When her husband died last year, 60-year-old Chakkamma was not sure whether she would be able to have some money of her own: she has a son who looks after her, but she wanted to maintain a degree of independence. Opportunity came knocking when the Tamil Nadu government, as part of its Pudhu Vaazhvu (or new livelihood) Project, funded by the World Bank, chose her Pulkattai village, some 60 km from Madurai, for training women in masonry. She had worked as a construction hand before, but that was unskilled work – fetching water, carrying bricks, or such odd jobs around the site. That would earn her about Rs 100 a day. But she knew she would be able to earn much more as a mason.
eVIN, short for ‘electronic vaccine intelligence network’, is a module-based technology for real-time tracking and monitoring of stock, location and storage temperature of vaccines to make sure the supply is safe and reliable. It’s an initiative of the ministry of health and family welfare, being implemented by the United Nations Development Programme (UNDP) with financial support from Gavi, a Geneva-based organisation that brings together the public and private sectors to take immunisation to children across the globe. Beginning October 2015, eVIN has been rolled out in 12 states: Assam, Bihar, Chhattisgarh, Gujarat, Himachal Pradesh, Jharkhand, Madhya Pradesh, Manipur, Nagaland, Odisha, Rajasthan and Uttar Pradesh.
Seasoned BJP parliamentarian Nand Kumar Sai, who took charge as the chairperson of the National Commission for Scheduled Tribes (NCST) on February 28, has his work cut out for him. Governance Now caught up with Sai, 71, on his first day in office where he spoke at length on a host of issues being faced by tribals.

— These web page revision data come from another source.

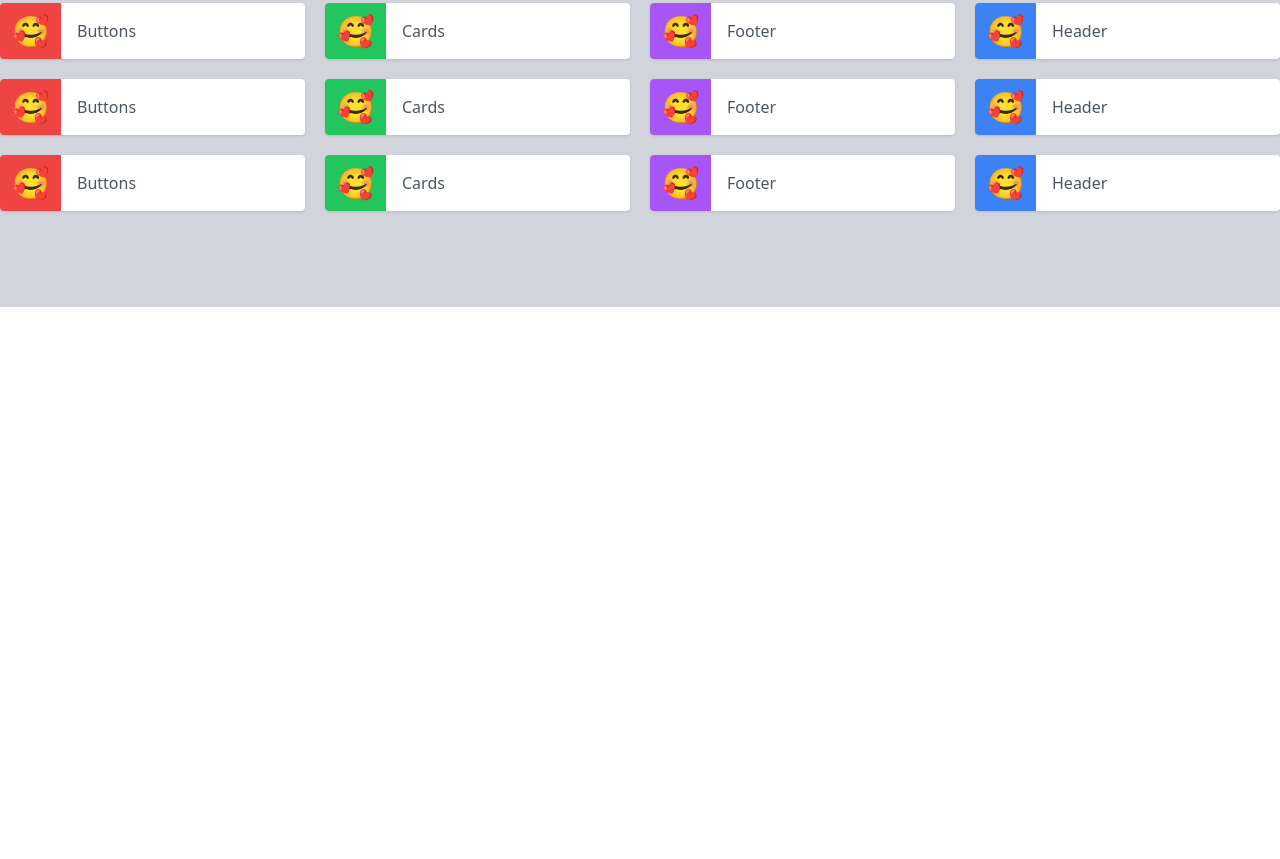
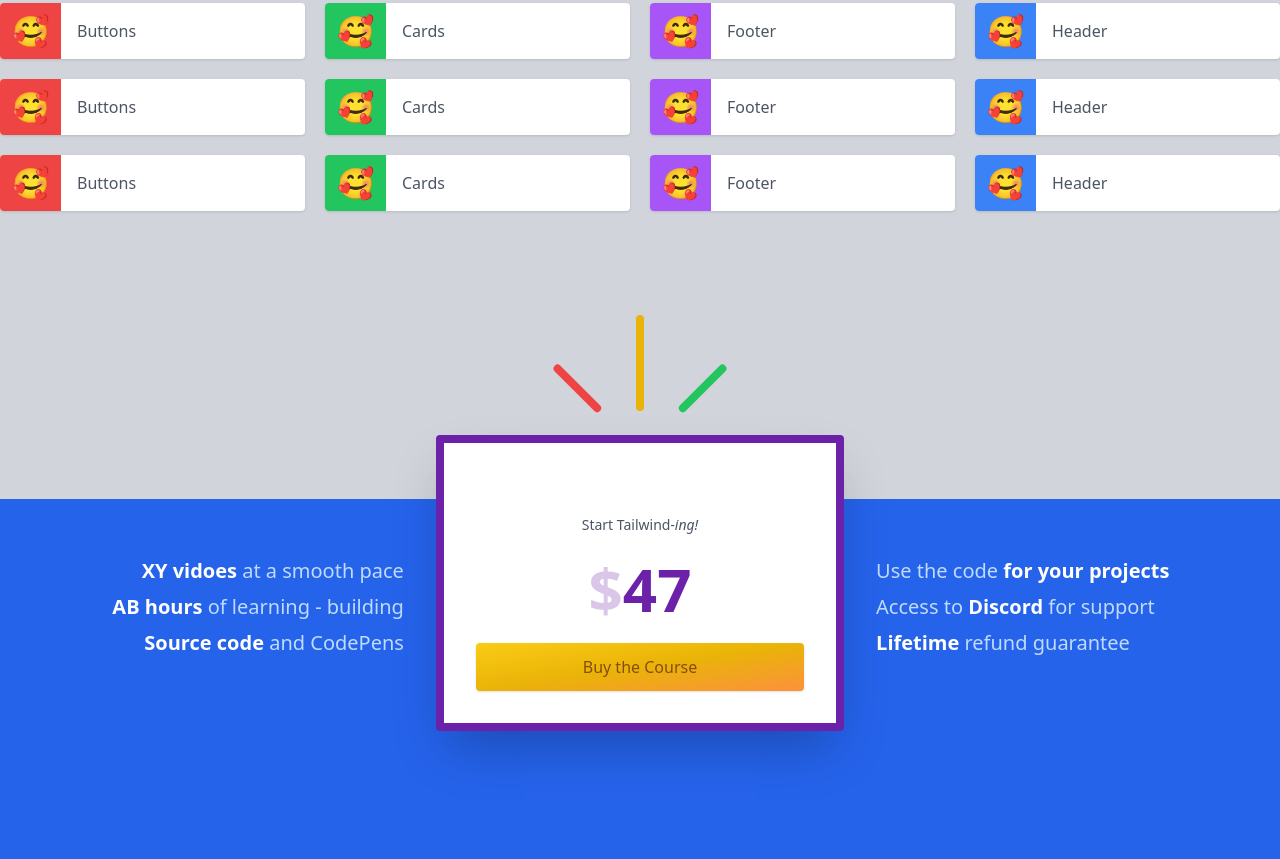
Before and after one commit to aibenStunner/tailwind-site, a website built with Parcel: page src/index.html in a window 1280 px wide. Shown: the part 3597-4456 px from the top of the page. Before the commit the page ends 3904 px from the top, so only its background shows below. Built offline with nearby package versions, Linux system fonts and the light colour scheme.

Commit message:
Added pricing section

```diff
--- a/src/index.html
+++ b/src/index.html
@@ -507,6 +507,80 @@
       <!-- =========================================-->
       <!-- pricing ============================-->
       <!-- =========================================-->
+      <div class="relative bg-blue-600 py-32 text-blue-200">
+        <!-- gray box for the top section -->
+        <div class="absolute top-0 inset-x-0 h-48 bg-gray-300"></div>
+
+        <div
+          class="container mx-auto px-6 lg:px-0 flex flex-col lg:flex-row lg:space-x-8 space-y-4 lg:space-y-0 items-center"
+        >
+          <!-- left box  -->
+          <div
+            class="order-2 lg:order-1 w-full lg:w-1/3 pt-12 text-center lg:text-right space-y-2 text-xl"
+          >
+            <p>
+              <strong class="font-bold text-white">XY vidoes</strong> at a
+              smooth pace
+            </p>
+            <p>
+              <strong class="font-bold text-white">AB hours</strong> of learning
+              - building
+            </p>
+            <p>
+              <strong class="font-bold text-white">Source code</strong> and
+              CodePens
+            </p>
+          </div>
+
+          <!-- pricing-box  -->
+          <div
+            class="order-1 lg:order-2 relative w-full lg:w-1/3 pt-12 bg-white p-8 shadow-2xl text-gray-800 rounded border-8 border-purple-800 text-center space-y-6 transform hover:scale-105 transition duration-500"
+          >
+            <!-- showoff beam thinggy  -->
+            <div
+              class="flex justify-center items-end absolute top-0 inset-x-0 transform -translate-y-full space-x-8"
+            >
+              <div
+                class="w-2 h-16 mb-8 bg-red-500 rounded transform -rotate-45 origin-bottom"
+              ></div>
+              <div class="w-2 h-24 mb-8 bg-yellow-500 rounded"></div>
+              <div
+                class="w-2 h-16 mb-8 bg-green-500 rounded transform rotate-45 origin-bottom"
+              ></div>
+            </div>
+
+            <h4 class="text-gray-600 text-sm">
+              Start Tailwind<span class="italic">-ing!</span>
+            </h4>
+            <div class="text-6xl text-purple-800 font-bold">
+              <span class="opacity-25">$</span>47
+            </div>
+            <a
+              href="#"
+              class="block p-3 bg-gradient-to-br from-yellow-400 via-yellow-500 hover:text-yellow-900 to-orange-400 hover:shadow-2xl text-yellow-800 rounded shadow transition duration-300"
+              >Buy the Course</a
+            >
+          </div>
+
+          <!-- right box  -->
+          <div
+            class="order-3 w-full lg:w-1/3 pt-12 space-y-2 text-xl text-center lg:text-left"
+          >
+            <p>
+              Use the code
+              <strong class="text-white font-bold">for your projects</strong>
+            </p>
+            <p>
+              Access to
+              <strong class="text-white font-bold">Discord</strong> for support
+            </p>
+            <p>
+              <strong class="text-white font-bold">Lifetime</strong> refund
+              guarantee
+            </p>
+          </div>
+        </div>
+      </div>
 
       <!-- =========================================-->
       <!-- faq ============================-->
```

Sai, who was thrice elected to the Lok Sabha and twice to the Rajya Sabha, says tribals are not getting their reasonable share in government jobs and he intends to set that right. At least 10.4 crore people who fall in the scheduled tribe category are now banking on him.